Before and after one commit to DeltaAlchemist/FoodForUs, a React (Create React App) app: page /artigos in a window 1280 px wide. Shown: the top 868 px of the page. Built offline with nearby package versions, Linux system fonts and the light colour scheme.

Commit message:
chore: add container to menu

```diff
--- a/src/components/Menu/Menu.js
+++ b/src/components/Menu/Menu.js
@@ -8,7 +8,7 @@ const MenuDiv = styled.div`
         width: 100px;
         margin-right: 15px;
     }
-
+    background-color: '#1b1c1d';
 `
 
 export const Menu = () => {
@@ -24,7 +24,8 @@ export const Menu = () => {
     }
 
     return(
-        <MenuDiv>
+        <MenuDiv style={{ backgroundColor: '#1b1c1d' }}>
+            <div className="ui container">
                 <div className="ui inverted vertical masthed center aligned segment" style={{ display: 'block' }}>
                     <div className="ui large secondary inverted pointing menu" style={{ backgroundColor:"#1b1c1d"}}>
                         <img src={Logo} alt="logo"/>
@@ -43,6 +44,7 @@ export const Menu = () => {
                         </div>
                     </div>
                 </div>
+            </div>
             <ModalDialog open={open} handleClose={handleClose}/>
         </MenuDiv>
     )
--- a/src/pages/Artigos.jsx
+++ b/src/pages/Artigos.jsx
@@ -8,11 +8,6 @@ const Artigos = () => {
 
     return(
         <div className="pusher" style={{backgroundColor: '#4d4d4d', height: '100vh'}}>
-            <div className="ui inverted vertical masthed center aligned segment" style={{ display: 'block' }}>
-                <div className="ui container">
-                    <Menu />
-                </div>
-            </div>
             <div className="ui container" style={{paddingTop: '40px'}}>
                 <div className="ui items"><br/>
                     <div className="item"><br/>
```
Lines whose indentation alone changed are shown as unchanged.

__________________________________________________

## What is being asked:
Line by line, print the records above exactly as they stand.

## Result of this exercise:
Before and after one commit to DeltaAlchemist/FoodForUs, a React (Create React App) app: page /artigos in a window 1280 px wide. Shown: the top 868 px of the page. Built offline with nearby package versions, Linux system fonts and the light colour scheme.

Commit message:
chore: add container to menu

```diff
--- a/src/components/Menu/Menu.js
+++ b/src/components/Menu/Menu.js
@@ -8,7 +8,7 @@ const MenuDiv = styled.div`
         width: 100px;
         margin-right: 15px;
     }
-
+    background-color: '#1b1c1d';
 `
 
 export const Menu = () => {
@@ -24,7 +24,8 @@ export const Menu = () => {
     }
 
     return(
-        <MenuDiv>
+        <MenuDiv style={{ backgroundColor: '#1b1c1d' }}>
+            <div className="ui container">
                 <div className="ui inverted vertical masthed center aligned segment" style={{ display: 'block' }}>
                     <div className="ui large secondary inverted pointing menu" style={{ backgroundColor:"#1b1c1d"}}>
                         <img src={Logo} alt="logo"/>
@@ -43,6 +44,7 @@ export const Menu = () => {
                         </div>
                     </div>
                 </div>
+            </div>
             <ModalDialog open={open} handleClose={handleClose}/>
         </MenuDiv>
     )
--- a/src/pages/Artigos.jsx
+++ b/src/pages/Artigos.jsx
@@ -8,11 +8,6 @@ const Artigos = () => {
 
     return(
         <div className="pusher" style={{backgroundColor: '#4d4d4d', height: '100vh'}}>
-            <div className="ui inverted vertical masthed center aligned segment" style={{ display: 'block' }}>
-                <div className="ui container">
-                    <Menu />
-                </div>
-            </div>
             <div className="ui container" style={{paddingTop: '40px'}}>
                 <div className="ui items"><br/>
                     <div className="item"><br/>
```
Lines whose indentation alone changed are shown as unchanged.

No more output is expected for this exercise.